* [Edit difference data]:

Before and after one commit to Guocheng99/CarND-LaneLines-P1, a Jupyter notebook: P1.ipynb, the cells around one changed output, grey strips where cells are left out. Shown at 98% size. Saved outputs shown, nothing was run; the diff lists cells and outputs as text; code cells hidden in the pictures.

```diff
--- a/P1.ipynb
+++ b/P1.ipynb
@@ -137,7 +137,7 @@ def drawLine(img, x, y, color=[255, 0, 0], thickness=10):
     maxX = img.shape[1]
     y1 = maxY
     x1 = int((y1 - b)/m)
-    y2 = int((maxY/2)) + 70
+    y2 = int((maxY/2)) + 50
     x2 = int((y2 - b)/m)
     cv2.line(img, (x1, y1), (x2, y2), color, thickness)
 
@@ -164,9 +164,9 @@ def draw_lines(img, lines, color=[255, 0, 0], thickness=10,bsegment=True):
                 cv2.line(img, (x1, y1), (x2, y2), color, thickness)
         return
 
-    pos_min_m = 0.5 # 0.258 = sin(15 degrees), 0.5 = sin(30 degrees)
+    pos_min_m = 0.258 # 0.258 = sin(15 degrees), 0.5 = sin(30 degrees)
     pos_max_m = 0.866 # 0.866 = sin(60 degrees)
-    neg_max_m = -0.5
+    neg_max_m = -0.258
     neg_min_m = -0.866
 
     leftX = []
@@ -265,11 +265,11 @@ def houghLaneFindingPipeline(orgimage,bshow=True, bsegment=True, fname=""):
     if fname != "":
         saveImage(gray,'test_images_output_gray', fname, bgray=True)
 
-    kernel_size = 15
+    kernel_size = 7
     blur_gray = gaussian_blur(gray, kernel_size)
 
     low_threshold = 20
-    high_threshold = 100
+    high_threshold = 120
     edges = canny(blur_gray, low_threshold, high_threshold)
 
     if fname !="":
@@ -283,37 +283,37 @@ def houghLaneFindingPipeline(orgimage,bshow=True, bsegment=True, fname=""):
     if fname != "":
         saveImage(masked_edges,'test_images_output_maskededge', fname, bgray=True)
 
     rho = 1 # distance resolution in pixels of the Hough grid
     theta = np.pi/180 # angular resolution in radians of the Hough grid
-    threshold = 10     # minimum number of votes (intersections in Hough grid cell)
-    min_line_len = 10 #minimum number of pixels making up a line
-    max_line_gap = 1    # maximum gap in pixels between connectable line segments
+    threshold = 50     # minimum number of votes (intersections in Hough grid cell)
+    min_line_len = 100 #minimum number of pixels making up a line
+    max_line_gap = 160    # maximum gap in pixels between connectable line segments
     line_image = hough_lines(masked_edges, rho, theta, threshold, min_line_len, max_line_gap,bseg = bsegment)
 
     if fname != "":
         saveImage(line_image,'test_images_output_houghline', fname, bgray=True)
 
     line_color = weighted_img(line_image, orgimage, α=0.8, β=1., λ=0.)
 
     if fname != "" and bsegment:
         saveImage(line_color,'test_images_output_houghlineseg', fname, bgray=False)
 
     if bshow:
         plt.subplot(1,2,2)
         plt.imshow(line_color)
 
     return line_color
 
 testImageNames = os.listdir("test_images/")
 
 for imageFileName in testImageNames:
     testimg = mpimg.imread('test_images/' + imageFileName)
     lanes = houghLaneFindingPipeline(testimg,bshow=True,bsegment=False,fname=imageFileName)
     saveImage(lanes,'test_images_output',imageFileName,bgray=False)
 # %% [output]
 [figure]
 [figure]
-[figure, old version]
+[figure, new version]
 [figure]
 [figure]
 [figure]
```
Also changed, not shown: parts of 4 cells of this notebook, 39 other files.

* [Directions]: Say how many lines of the data include the string "testimg". Nothing other than the number should be given.

* [Exercise result]: 2